- [Exercise description]
What lines of the data below hold the string "page"? Copy each one.

- [Raw data]
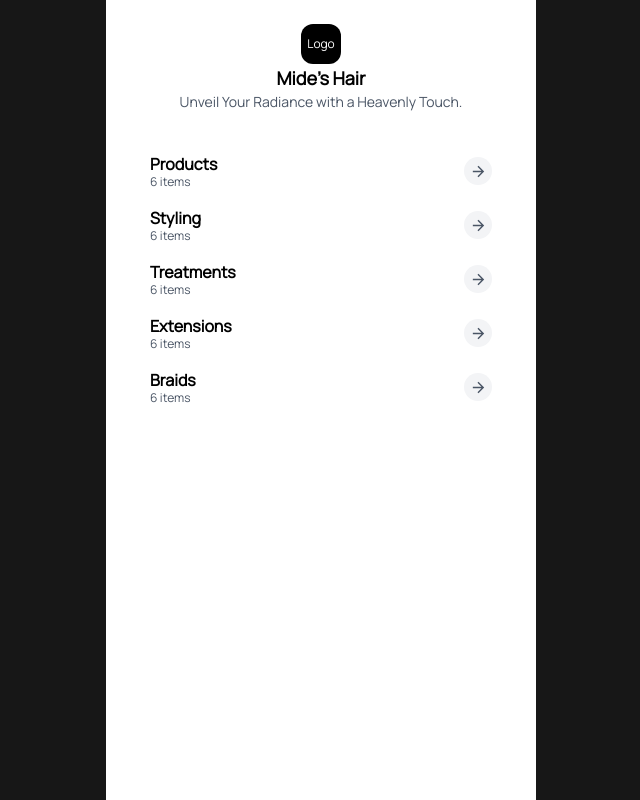
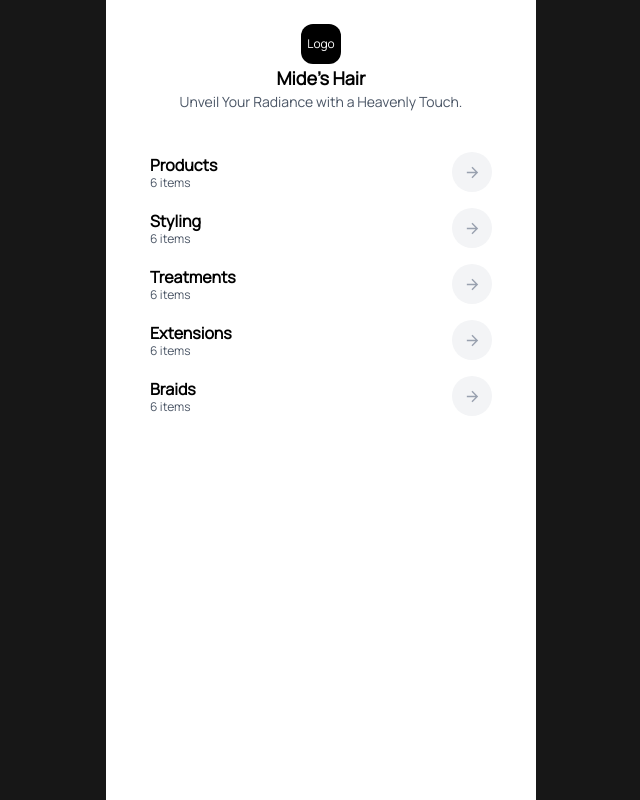
Before and after one commit to akimzzy/Booking, a Next.js app: page / in a window 1280 px wide. Shown: the whole page, without its empty margins (319-959 px from the left). Built offline with nearby package versions, Linux system fonts and the light colour scheme.

Commit message:
Product arrow color change

```diff
--- a/src/app/page.tsx
+++ b/src/app/page.tsx
@@ -36,7 +36,7 @@ export default function Home() {
                     </span>
                   </div>
 
-                  <div className="size-7 flex items-center justify-center rounded-full bg-gray-100 text-gray-600">
+                  <div className="size-10 flex items-center justify-center rounded-full bg-gray-100 text-gray-400">
                     <Arrow />
                   </div>
                 </div>
```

- [Answer to this problem]
Before and after one commit to akimzzy/Booking, a Next.js app: page / in a window 1280 px wide. Shown: the whole page, without its empty margins (319-959 px from the left). Built offline with nearby package versions, Linux system fonts and the light colour scheme.
--- a/src/app/page.tsx
+++ b/src/app/page.tsx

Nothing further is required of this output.